(Code change snippets)
[Start of section]
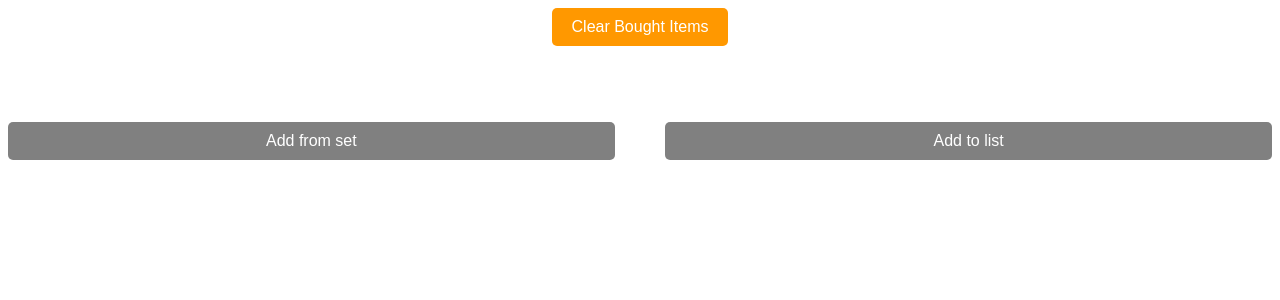
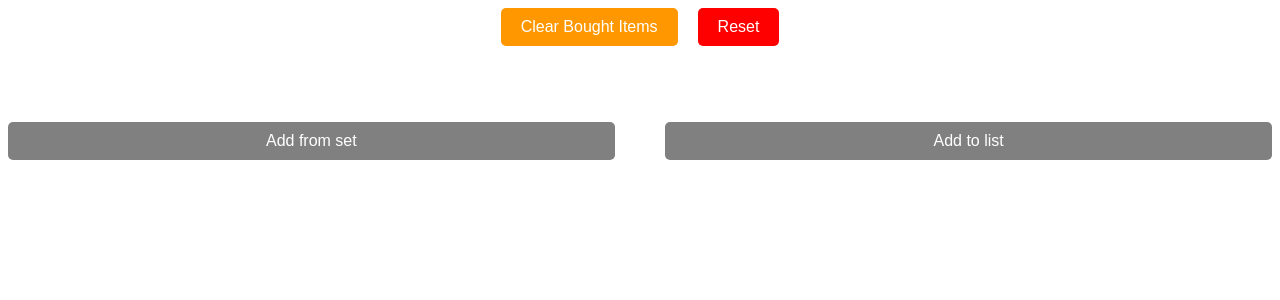
Before and after one commit to Wozniaxos/shopping-list, a React (Vite) app: page / in a window 1280 px wide. Shown: the top 300 px of the page. Built offline with nearby package versions, Linux system fonts and the light colour scheme.

Commit message:
allow to reset

```diff
--- a/src/App.tsx
+++ b/src/App.tsx
@@ -69,6 +69,10 @@ const App: React.FC = () => {
     setShoppingList(updatedList);
   };
 
+  const onReset = () => {
+    setShoppingList({});
+  }
+
   const addSetToShoppingList = (set: { name: string; products: { name: string; category: string; quantity: number }[] }) => {
     const updatedList = { ...shoppingList };
     set.products.forEach((product) => {
@@ -86,6 +90,11 @@ const App: React.FC = () => {
 
       {/* Przycisk Clear Bought Items */}
       {!showProductSearch && !showSetSearch && (
+        <div style={{
+          display: "flex",
+          justifyContent: "center",
+          gap: "20px",
+        }}>
           <button
             onClick={onClearBought}
             style={{
@@ -96,12 +105,25 @@ const App: React.FC = () => {
               borderRadius: "5px",
               marginBottom: "20px",
               display: "block",
-            marginLeft: "auto",
-            marginRight: "auto",
             }}
           >
             Clear Bought Items
           </button>
+          <button
+            onClick={onReset}
+            style={{
+              padding: "10px 20px",
+              backgroundColor: "red",
+              color: "white",
+              border: "none",
+              borderRadius: "5px",
+              marginBottom: "20px",
+              display: "block",
+            }}
+          >
+            Reset
+          </button>
+        </div>
       )}
 
       {/* Główna lista zakupów */}
```
Lines whose indentation alone changed are shown as unchanged.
[End of section]
(ACTION ITEM) Working from the entries above, filter out every line that lacks "display" and copy what remains.

(EXERCISE SOLUTION)
+          display: "flex",
               display: "block",
+              display: "block",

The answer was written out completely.